Christopher Seymour, Managing Director
Mott MacDonald Middle East

I'm a big proponent of the way we learn. We learn through good experiences, and we learn through the bad experiences. In this way we are constantly building up a bank of knowledge that we use as tools to improve the future outcomes in our lives.

That’s why mentoring is something I feel passionate about. It doesn't seem fair that all the learning and experiences that I’ve had and that others can benefit from stays locked away and I just take them with me. It’s important that they are shared in a structured manner.

I don't necessarily want to instruct others, but I do want to talk to them about particular challenges I encountered and share how I tackled those challenges. I'm quite happy to admit that sometimes what I did didn’t have a great outcome all of the time. But as I look back, I can see better ways to deal with those situations.
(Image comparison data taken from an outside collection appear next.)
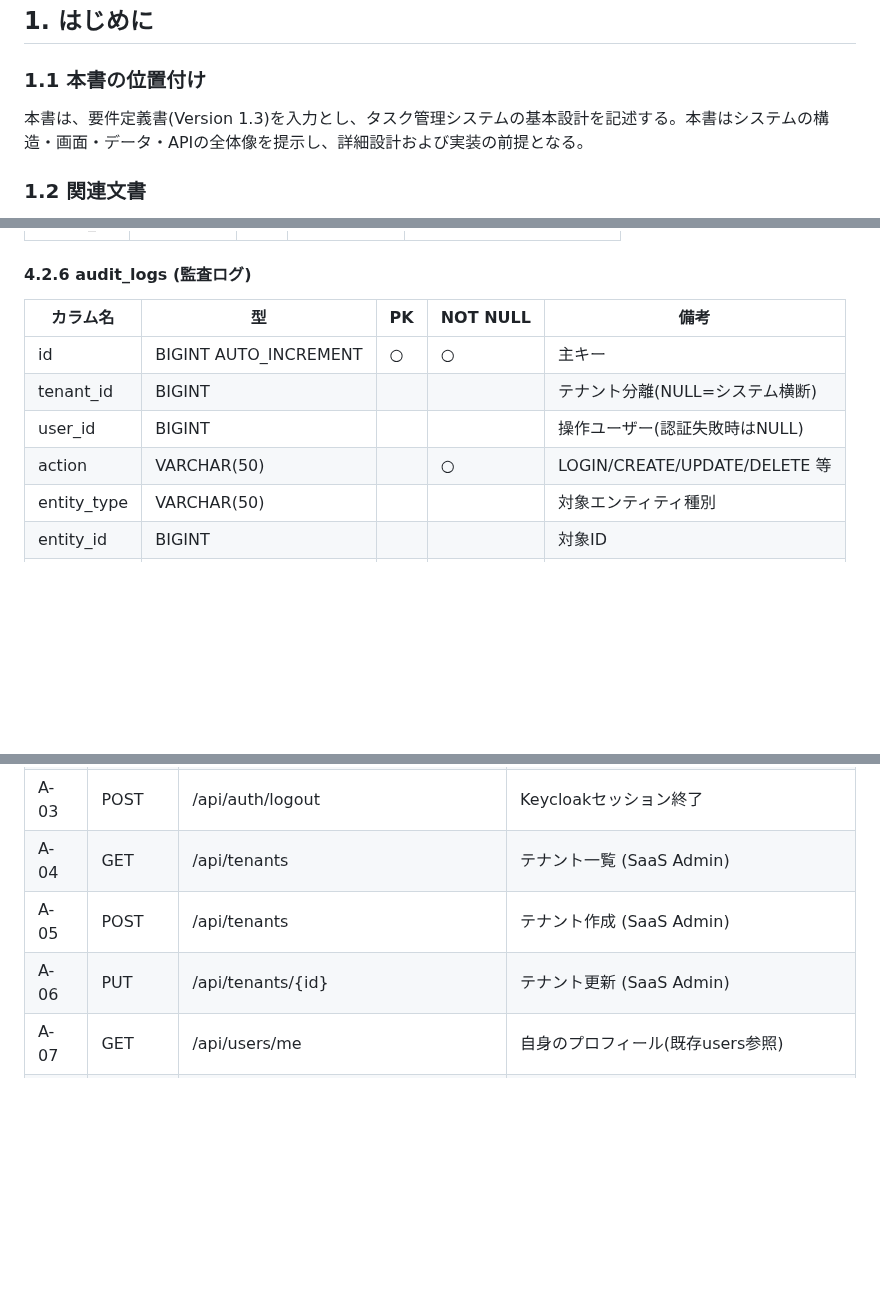
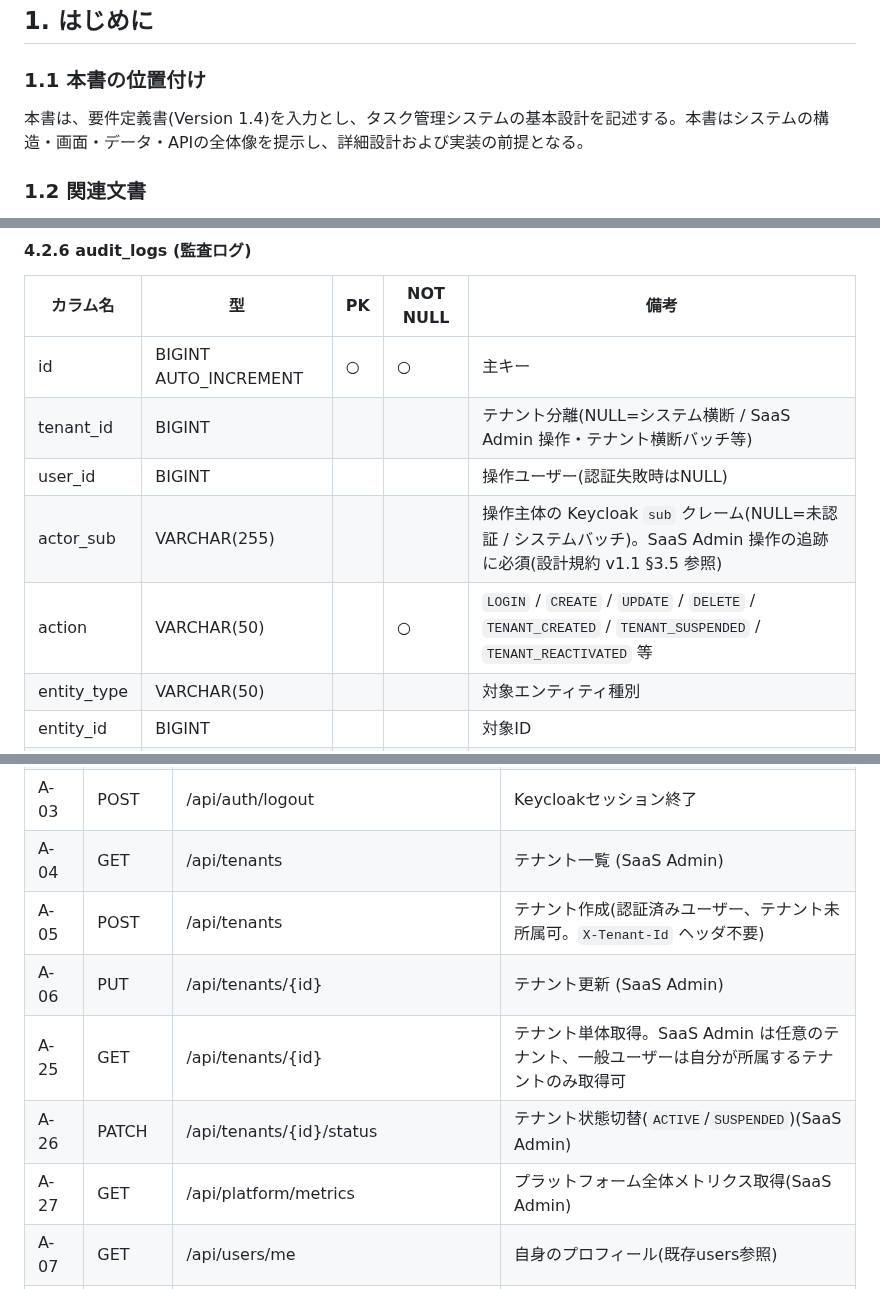
Before and after one commit to win2cot/tasks-webapi, a Markdown page: docs/specs/基本設計書.md, 3 parts joined by grey strips. Rendered like a GitHub page; blank space fills up the shorter version.

```diff
--- a/docs/specs/基本設計書.md
+++ b/docs/specs/基本設計書.md
@@ -84,7 +85,7 @@ Version 1.3.4
 
 ### 1.1 本書の位置付け
 
-本書は、要件定義書(Version 1.3)を入力とし、タスク管理システムの基本設計を記述する。本書はシステムの構造・画面・データ・APIの全体像を提示し、詳細設計および実装の前提となる。
+本書は、要件定義書(Version 1.4)を入力とし、タスク管理システムの基本設計を記述する。本書はシステムの構造・画面・データ・APIの全体像を提示し、詳細設計および実装の前提となる。
 
 ### 1.2 関連文書
 
@@ -403,9 +409,10 @@ Version 1.3.4
 | カラム名 | 型 | PK | NOT NULL | 備考 |
 |---|---|---|---|---|
 | id | BIGINT AUTO_INCREMENT | ○ | ○ | 主キー |
-| tenant_id | BIGINT |   |   | テナント分離(NULL=システム横断) |
+| tenant_id | BIGINT |   |   | テナント分離(NULL=システム横断 / SaaS Admin 操作・テナント横断バッチ等) |
 | user_id | BIGINT |   |   | 操作ユーザー(認証失敗時はNULL) |
-| action | VARCHAR(50) |   | ○ | LOGIN/CREATE/UPDATE/DELETE 等 |
+| actor_sub | VARCHAR(255) |   |   | 操作主体の Keycloak `sub` クレーム(NULL=未認証 / システムバッチ)。SaaS Admin 操作の追跡に必須(設計規約 v1.1 §3.5 参照) |
+| action | VARCHAR(50) |   | ○ | `LOGIN` / `CREATE` / `UPDATE` / `DELETE` / `TENANT_CREATED` / `TENANT_SUSPENDED` / `TENANT_REACTIVATED` 等 |
 | entity_type | VARCHAR(50) |   |   | 対象エンティティ種別 |
 | entity_id | BIGINT |   |   | 対象ID |
 | detail | JSON |   |   | 変更内容(差分) |
@@ -585,8 +592,11 @@ CONSTRAINT fk_ts_user FOREIGN KEY (user_id) REFERENCES users(id)
 | A-02 | POST | /api/auth/tenants/{id}/select | アクティブテナント切替 |
 | A-03 | POST | /api/auth/logout | Keycloakセッション終了 |
 | A-04 | GET | /api/tenants | テナント一覧 (SaaS Admin) |
-| A-05 | POST | /api/tenants | テナント作成 (SaaS Admin) |
+| A-05 | POST | /api/tenants | テナント作成(認証済みユーザー、テナント未所属可。`X-Tenant-Id` ヘッダ不要) |
 | A-06 | PUT | /api/tenants/{id} | テナント更新 (SaaS Admin) |
+| A-25 | GET | /api/tenants/{id} | テナント単体取得。SaaS Admin は任意のテナント、一般ユーザーは自分が所属するテナントのみ取得可 |
+| A-26 | PATCH | /api/tenants/{id}/status | テナント状態切替(`ACTIVE`/`SUSPENDED`)(SaaS Admin) |
+| A-27 | GET | /api/platform/metrics | プラットフォーム全体メトリクス取得(SaaS Admin) |
 | A-07 | GET | /api/users/me | 自身のプロフィール(既存users参照) |
 | A-08 | GET | /api/tenant/users | テナント内ユーザー一覧 |
 | A-09 | POST | /api/tenant/users/invite | ユーザー招待 (Tenant Admin) |
```
Also changed, not shown: other parts of docs/specs/基本設計書.md (+18 -7 lines).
Mentoring is a matter of unlocking and sharing that kind of insight.

Often mentoring is talked about as a one-way process. For me, mentoring Tara has been a two-way process because undoubtedly – and Tara may be surprised by this – I've also learned from her.

Tara comes from a different generation and it's useful for me to learn how she sees the world. The perspective from a different gender is also invaluable. It’s useful to see how she understands things and, when I'm conveying ideas, I get to see whether she finds them interesting.

Mentoring is not something you can rush. It can seem time intensive, but I believe that time is available and I, along with many of my peers, am happy to give it.